Additionally, the IRS raised the income thresholds for IRAs, enabling you to earn more money while still benefiting from tax-free Roth accounts or tax-deferred regular IRAs.
Due to the most recent annual revisions, you will also be able to invest more through employment retirement plans like 401(k)s and 403(b)s in 2023. You should also be aware of the following.
The limits on IRA contributions are good news
The IRS boosted the yearly contribution limits for IRAs by $500, bringing the total to $6,500. This will thrill workers who want to maximize the benefits of their retirement accounts. Age 50 and older individuals are eligible to make a catch-up payment of $1,000, which is the same as in 2022.
Maximum contributions to employer-sponsored plans, including the well-known 401(k) and 403(b) plans, increased even more to $22,500 for 2023. People over 50 are eligible to make $7,500 in catch-up payments.
Another employer benefit, the SIMPLE IRA’s contribution cap rose to $15,500 in 2022 from $14,000.
Greater IRA income restrictions
The increase in IRA income limitations, if only slightly, is good news for savers. The table below shows the MAGI thresholds for 2023 to determine if a person qualifies for a Roth IRA.
|FILING STATUS||MAXIMUM INCOME FOR FULL CONTRIBUTION||PHASES OUT AT|
|Individual, head of household||$138,000||$153,000|
|Married filing jointly||$218,000||$228,000|
The Roth IRA limitations for individuals and heads of household in 2022 were $129,000 to $144,000 and $204,000 to $214,000 for married couples filing jointly.
But if you still want to benefit from the account, you might be able to create a backdoor Roth IRA; just be mindful of the tax repercussions.
The MAGI thresholds for traditional IRAs have also been raised for 2023 in order to allow for contribution deductions. Please take note that these restrictions only apply to you and your spouse if your employer offers a retirement plan.
|FILING STATUS||MAXIMUM INCOME FOR FULLY DEDUCTIBLE CONTRIBUTION||DEDUCTIBILITY PHASES OUT AT|
|Individual, head of household||$73,000||$83,000|
|Married filing jointly||$116,000||$136,000|
Your contributions are entirely deductible, regardless of your income, if you and your spouse do not have access to an employer plan.
The only distinction between the regular IRA and the Roth IRA is the income cap. Here are a few additional major distinctions and which account is preferable for investors.
To sum up

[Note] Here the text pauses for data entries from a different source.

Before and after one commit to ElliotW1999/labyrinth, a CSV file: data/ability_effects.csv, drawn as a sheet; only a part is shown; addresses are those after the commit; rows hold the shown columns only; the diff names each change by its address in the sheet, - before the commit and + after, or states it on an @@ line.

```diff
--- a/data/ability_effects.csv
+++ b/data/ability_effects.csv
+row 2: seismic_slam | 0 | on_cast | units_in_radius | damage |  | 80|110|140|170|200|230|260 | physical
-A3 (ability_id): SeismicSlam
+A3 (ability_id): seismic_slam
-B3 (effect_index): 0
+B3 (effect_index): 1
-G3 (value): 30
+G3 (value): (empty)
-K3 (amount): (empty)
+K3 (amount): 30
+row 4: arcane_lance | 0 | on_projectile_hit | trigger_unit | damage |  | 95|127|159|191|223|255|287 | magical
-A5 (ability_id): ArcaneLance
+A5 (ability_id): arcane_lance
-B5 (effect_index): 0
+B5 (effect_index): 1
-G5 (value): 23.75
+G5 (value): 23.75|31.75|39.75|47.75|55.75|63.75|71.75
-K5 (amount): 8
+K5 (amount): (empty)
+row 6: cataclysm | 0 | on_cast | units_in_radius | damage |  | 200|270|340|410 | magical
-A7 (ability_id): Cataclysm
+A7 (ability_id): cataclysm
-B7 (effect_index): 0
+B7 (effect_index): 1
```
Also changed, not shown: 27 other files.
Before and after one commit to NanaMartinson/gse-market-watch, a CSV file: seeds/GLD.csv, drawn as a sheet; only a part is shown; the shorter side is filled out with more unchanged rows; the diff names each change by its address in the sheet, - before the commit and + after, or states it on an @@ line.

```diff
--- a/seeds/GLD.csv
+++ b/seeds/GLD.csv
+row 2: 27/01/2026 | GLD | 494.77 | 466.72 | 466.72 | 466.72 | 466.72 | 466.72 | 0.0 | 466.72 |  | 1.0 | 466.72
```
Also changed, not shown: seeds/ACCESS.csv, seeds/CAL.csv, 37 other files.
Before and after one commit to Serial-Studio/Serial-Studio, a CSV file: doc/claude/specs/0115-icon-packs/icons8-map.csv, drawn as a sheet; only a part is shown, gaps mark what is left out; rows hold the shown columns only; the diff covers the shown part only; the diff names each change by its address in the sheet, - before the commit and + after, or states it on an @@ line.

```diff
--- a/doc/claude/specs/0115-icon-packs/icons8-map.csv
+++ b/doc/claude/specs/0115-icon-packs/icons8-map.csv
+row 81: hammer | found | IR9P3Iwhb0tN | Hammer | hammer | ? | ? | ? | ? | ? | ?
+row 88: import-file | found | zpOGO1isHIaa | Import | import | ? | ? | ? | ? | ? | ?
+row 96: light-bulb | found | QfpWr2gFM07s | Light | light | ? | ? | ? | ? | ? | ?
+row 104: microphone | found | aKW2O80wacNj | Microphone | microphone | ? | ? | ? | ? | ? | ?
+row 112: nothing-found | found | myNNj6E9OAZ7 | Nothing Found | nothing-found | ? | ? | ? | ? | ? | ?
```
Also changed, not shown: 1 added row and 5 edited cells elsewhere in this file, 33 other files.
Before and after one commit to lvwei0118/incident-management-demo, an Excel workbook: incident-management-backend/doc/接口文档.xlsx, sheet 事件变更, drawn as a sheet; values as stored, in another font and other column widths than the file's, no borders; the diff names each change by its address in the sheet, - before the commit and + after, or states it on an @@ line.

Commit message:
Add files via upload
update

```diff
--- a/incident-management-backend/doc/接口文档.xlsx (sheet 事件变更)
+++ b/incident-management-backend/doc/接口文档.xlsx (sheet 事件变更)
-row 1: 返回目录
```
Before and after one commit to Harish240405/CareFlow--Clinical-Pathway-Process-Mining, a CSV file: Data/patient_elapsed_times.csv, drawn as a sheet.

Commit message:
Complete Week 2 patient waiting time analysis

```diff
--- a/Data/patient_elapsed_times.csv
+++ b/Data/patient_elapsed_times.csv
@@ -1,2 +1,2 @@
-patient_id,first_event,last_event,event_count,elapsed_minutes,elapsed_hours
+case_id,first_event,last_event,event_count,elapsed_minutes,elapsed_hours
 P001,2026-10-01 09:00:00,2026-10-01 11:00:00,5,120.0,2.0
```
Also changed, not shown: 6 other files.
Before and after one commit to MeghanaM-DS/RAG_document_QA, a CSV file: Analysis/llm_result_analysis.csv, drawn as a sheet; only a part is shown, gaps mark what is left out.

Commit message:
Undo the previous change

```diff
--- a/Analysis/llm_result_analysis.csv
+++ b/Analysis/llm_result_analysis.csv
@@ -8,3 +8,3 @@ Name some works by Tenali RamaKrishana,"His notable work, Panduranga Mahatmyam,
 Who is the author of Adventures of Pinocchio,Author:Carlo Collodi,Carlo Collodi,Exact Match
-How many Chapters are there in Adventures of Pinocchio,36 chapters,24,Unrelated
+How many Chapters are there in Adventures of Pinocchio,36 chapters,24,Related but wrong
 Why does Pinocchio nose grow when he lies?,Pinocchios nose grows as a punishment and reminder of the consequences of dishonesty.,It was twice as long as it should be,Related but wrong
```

Since the cost of living has grown due to high inflation, the IRS permits you to contribute more to your retirement savings because you’ll need it to maintain your current quality of living. Maximize your IRA and employer-sponsored retirement plans if you can. Another option to think about is a health savings account, which offers various tax benefits and can be invested in.